Poet Walt Whitman wrote a letter to the New York Tribune upon returning to his childhood home in West Hills, Long Island:
"I write this back again at West Hills on the high elevation (the highest spot on Long Island?) of Jayne’s Hill, which we have reached by a fascinating winding road. A view of thirty or forty, or even fifty or more miles, especially to the east and south and southwest; the Atlantic Ocean to the latter points in the distance–a glimpse or so of Long Island Sound to the north," he said August 3, 1881.
These days you can still hike the historic Walt Whitman Trail to Jayne's Hill, winding your way through the densely wooded forest with its native flora and fauna including wild Mountain Laurel, Moccasin Flower, several fern species.
When hiking the twisting paths, one might understand why Whitman described West Hills as “a romantic and beautiful spot.” Jayne’s Hill, at 401 feet above sea level, is the highest point on Long Island, it was formed by the Ronkonkoma Moraine by a glacier thousands of years ago. The spot was named after the Jayne family who owned it since the 1800s. Prior to that, it was known as Oakley's Hill, after the previous owner.
Today West Hills County Park offers hiking, youth group camping, picnicking, a playground and meeting hall, bridle paths, dog runs, and Sweet Hills Stables. Sweet Hollow Hall, a former church on the park grounds, now serves as a public meeting hall for several not-for-profit organizations and clubs. Recently, it hosted an indoor farmer’s market. Starflower Experiences, Inc., offers environmental education programs for children at the hall.
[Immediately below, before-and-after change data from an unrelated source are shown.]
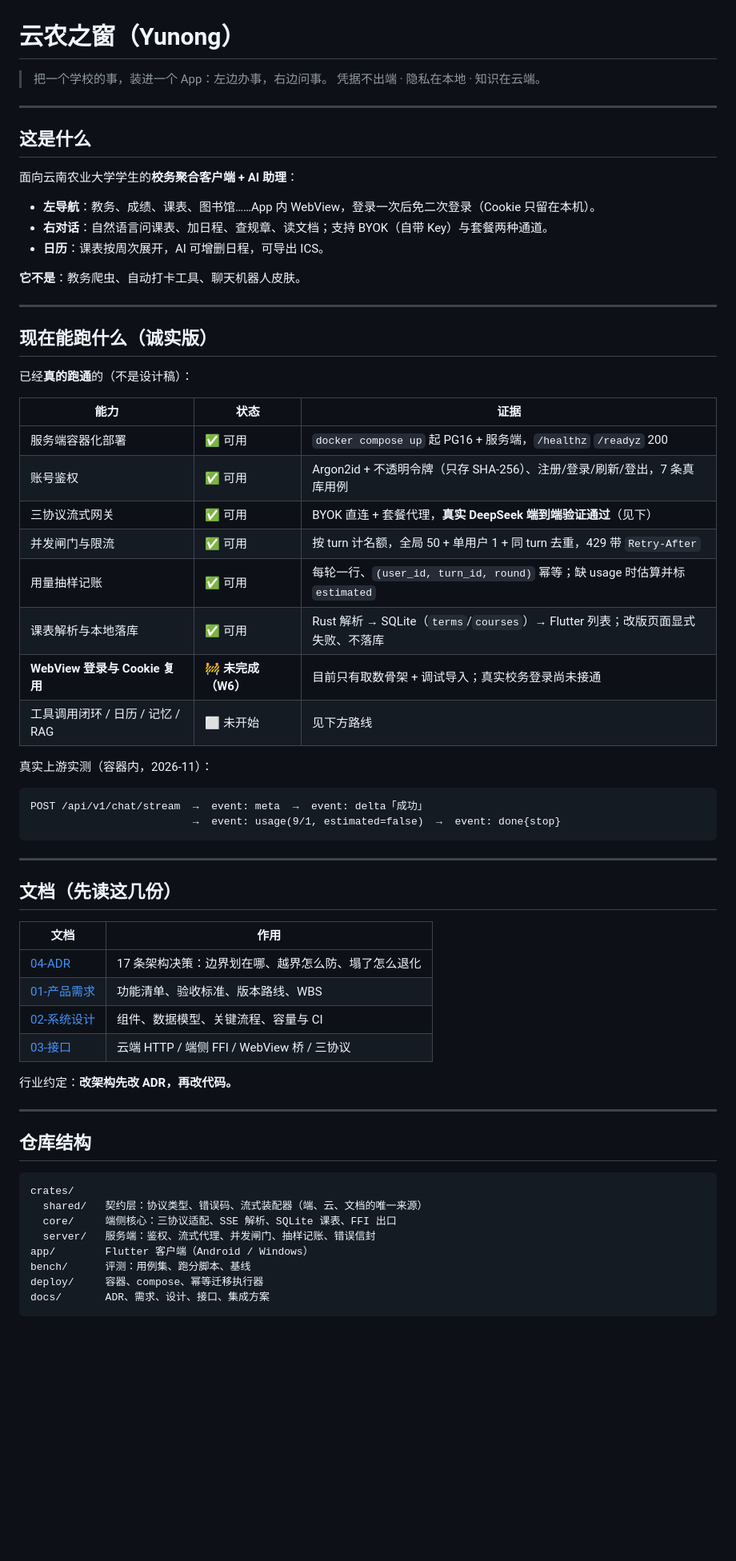
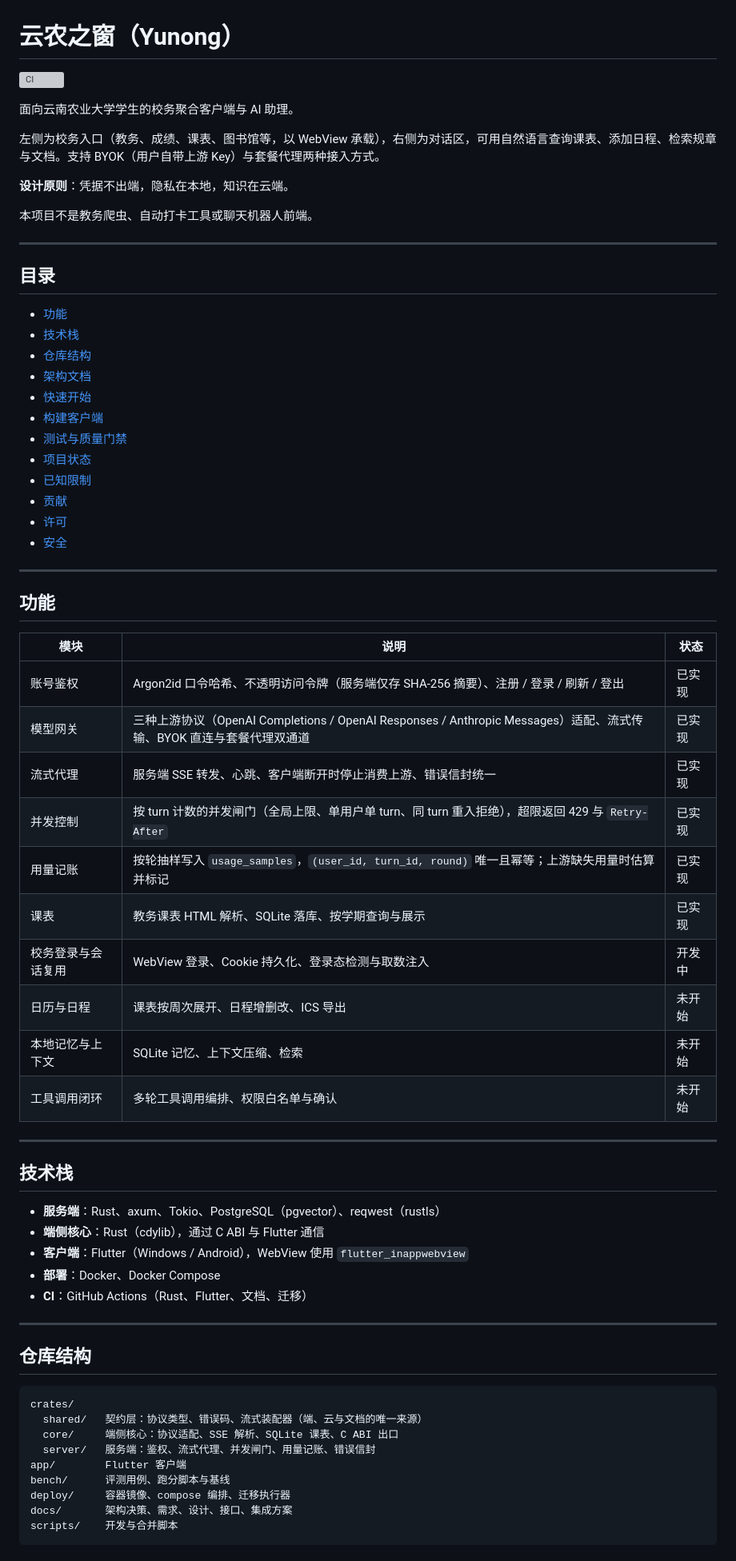
Before and after one commit to window-of-ynau/Window-of-YNAU, a Markdown page: README.md, the part around one of its changes. Shown at 80% size. Rendered like a GitHub page; blank space fills up the shorter version; grey boxes are pictures that could not be loaded.

````diff
--- a/README.md
+++ b/README.md
@@ -1,56 +1,58 @@
 # 云农之窗（Yunong）
 
-> 把一个学校的事，装进一个 App：左边办事，右边问事。
-> 凭据不出端 · 隐私在本地 · 知识在云端。
+[![CI](https://github.com/window-of-ynau/Window-of-YNAU/actions/workflows/ci.yml/badge.svg)](https://github.com/window-of-ynau/Window-of-YNAU/actions/workflows/ci.yml)
+
+面向云南农业大学学生的校务聚合客户端与 AI 助理。
+
+左侧为校务入口（教务、成绩、课表、图书馆等，以 WebView 承载），右侧为对话区，可用自然语言查询课表、添加日程、检索规章与文档。支持 BYOK（用户自带上游 Key）与套餐代理两种接入方式。
+
+**设计原则**：凭据不出端，隐私在本地，知识在云端。
+
+本项目不是教务爬虫、自动打卡工具或聊天机器人前端。
 
 ---
 
-## 这是什么
+## 目录
 
-面向云南农业大学学生的**校务聚合客户端 + AI 助理**：
-
-- **左导航**：教务、成绩、课表、图书馆……App 内 WebView，登录一次后免二次登录（Cookie 只留在本机）。
-- **右对话**：自然语言问课表、加日程、查规章、读文档；支持 BYOK（自带 Key）与套餐两种通道。
-- **日历**：课表按周次展开，AI 可增删日程，可导出 ICS。
-
-**它不是**：教务爬虫、自动打卡工具、聊天机器人皮肤。
+- [功能](#功能)
+- [技术栈](#技术栈)
+- [仓库结构](#仓库结构)
+- [架构文档](#架构文档)
+- [快速开始](#快速开始)
+- [构建客户端](#构建客户端)
+- [测试与质量门禁](#测试与质量门禁)
+- [项目状态](#项目状态)
+- [已知限制](#已知限制)
+- [贡献](#贡献)
+- [许可](#许可)
+- [安全](#安全)
 
 ---
 
-## 现在能跑什么（诚实版）
+## 功能
 
-已经**真的跑通**的（不是设计稿）：
-
-| 能力 | 状态 | 证据 |
+| 模块 | 说明 | 状态 |
 |---|---|---|
-| 服务端容器化部署 | ✅ 可用 | `docker compose up` 起 PG16 + 服务端，`/healthz` `/readyz` 200 |
-| 账号鉴权 | ✅ 可用 | Argon2id + 不透明令牌（只存 SHA-256）、注册/登录/刷新/登出，7 条真库用例 |
-| 三协议流式网关 | ✅ 可用 | BYOK 直连 + 套餐代理，**真实 DeepSeek 端到端验证通过**（见下） |
-| 并发闸门与限流 | ✅ 可用 | 按 turn 计名额，全局 50 + 单用户 1 + 同 turn 去重，429 带 `Retry-After` |
-| 用量抽样记账 | ✅ 可用 | 每轮一行、`(user_id, turn_id, round)` 幂等；缺 usage 时估算并标 `estimated` |
-| 课表解析与本地落库 | ✅ 可用 | Rust 解析 → SQLite（`terms`/`courses`）→ Flutter 列表；改版页面显式失败、不落库 |
-| **WebView 登录与 Cookie 复用** | 🚧 **未完成（W6）** | 目前只有取数骨架 + 调试导入；真实校务登录尚未接通 |
-| 工具调用闭环 / 日历 / 记忆 / RAG | ⬜ 未开始 | 见下方路线 |
-
-真实上游实测（容器内，2026-11）：
-
-```
-POST /api/v1/chat/stream  →  event: meta  →  event: delta「成功」
-                          →  event: usage(9/1, estimated=false)  →  event: done{stop}
-```
+| 账号鉴权 | Argon2id 口令哈希、不透明访问令牌（服务端仅存 SHA-256 摘要）、注册 / 登录 / 刷新 / 登出 | 已实现 |
+| 模型网关 | 三种上游协议（OpenAI Completions / OpenAI Responses / Anthropic Messages）适配、流式传输、BYOK 直连与套餐代理双通道 | 已实现 |
+| 流式代理 | 服务端 SSE 转发、心跳、客户端断开时停止消费上游、错误信封统一 | 已实现 |
+| 并发控制 | 按 turn 计数的并发闸门（全局上限、单用户单 turn、同 turn 重入拒绝），超限返回 429 与 `Retry-After` | 已实现 |
+| 用量记账 | 按轮抽样写入 `usage_samples`，`(user_id, turn_id, round)` 唯一且幂等；上游缺失用量时估算并标记 | 已实现 |
+| 课表 | 教务课表 HTML 解析、SQLite 落库、按学期查询与展示 | 已实现 |
+| 校务登录与会话复用 | WebView 登录、Cookie 持久化、登录态检测与取数注入 | 开发中 |
+| 日历与日程 | 课表按周次展开、日程增删改、ICS 导出 | 未开始 |
+| 本地记忆与上下文 | SQLite 记忆、上下文压缩、检索 | 未开始 |
+| 工具调用闭环 | 多轮工具调用编排、权限白名单与确认 | 未开始 |
 
 ---
 
-## 文档（先读这几份）
+## 技术栈
 
-| 文档 | 作用 |
-|---|---|
-| [04-ADR](docs/04-ADR.md) | 17 条架构决策：边界划在哪、越界怎么防、塌了怎么退化 |
-| [01-产品需求](docs/01-产品需求文档.md) | 功能清单、验收标准、版本路线、WBS |
-| [02-系统设计](docs/02-系统设计文档.md) | 组件、数据模型、关键流程、容量与 CI |
-| [03-接口](docs/03-接口文档.md) | 云端 HTTP / 端侧 FFI / WebView 桥 / 三协议 |
-
-行业约定：**改架构先改 ADR，再改代码。**
+- **服务端**：Rust、axum、Tokio、PostgreSQL（pgvector）、reqwest（rustls）
+- **端侧核心**：Rust（cdylib），通过 C ABI 与 Flutter 通信
+- **客户端**：Flutter（Windows / Android），WebView 使用 `flutter_inappwebview`
+- **部署**：Docker、Docker Compose
+- **CI**：GitHub Actions（Rust、Flutter、文档、迁移）
 
 ---
 
@@ -58,11 +60,12 @@ POST /api/v1/chat/stream  →  event: meta  →  event: delta「成功」
 
 ```
 crates/
-  shared/   契约层：协议类型、错误码、流式装配器（端、云、文档的唯一来源）
-  core/     端侧核心：三协议适配、SSE 解析、SQLite 课表、FFI 出口
-  server/   服务端：鉴权、流式代理、并发闸门、抽样记账、错误信封
-app/        Flutter 客户端（Android / Windows）
-bench/      评测：用例集、跑分脚本、基线
-deploy/     容器、compose、幂等迁移执行器
-docs/       ADR、需求、设计、接口、集成方案
+  shared/   契约层：协议类型、错误码、流式装配器（端、云与文档的唯一来源）
+  core/     端侧核心：协议适配、SSE 解析、SQLite 课表、C ABI 出口
+  server/   服务端：鉴权、流式代理、并发闸门、用量记账、错误信封
+app/        Flutter 客户端
+bench/      评测用例、跑分脚本与基线
+deploy/     容器镜像、compose 编排、迁移执行器
+docs/       架构决策、需求、设计、接口、集成方案
+scripts/    开发与合并脚本
 ```
````
Also changed, not shown: other parts of README.md (+99 -48 lines).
The dog parks at West Hills are well known. The large dog run is located next to the stables off Sweet Hollow Road, while the smaller run (under 25 lbs.) is off Highhold Road near the park office.
Another surprising offering is the fact that you can pitch a tent (or use the wooden shelters on site) and have a true camping experience in the woods at West Hills Park — that is, if you’re part of an organized youth group. Huntington Girl Scout Troop 436 has taken of the clean, private campsites twice in the past two years for the experience of sleeping under the stars, roasting marshmallows over the fire and braving rainy weather.
According to troop leader Julie Nace, the best part is being able camp practically in her own backyards. “In the morning one of the parents always runs over to Dunkin Donuts on Route 110 for coffee for the grownups!”
Some helpful phone numbers:
For more information call: the park office (631) 854-4423; stables (631) 351-9168; Starflower Experiences for camping (516) 938-6152; and Sweet Hollow Hall (631) 854-4422.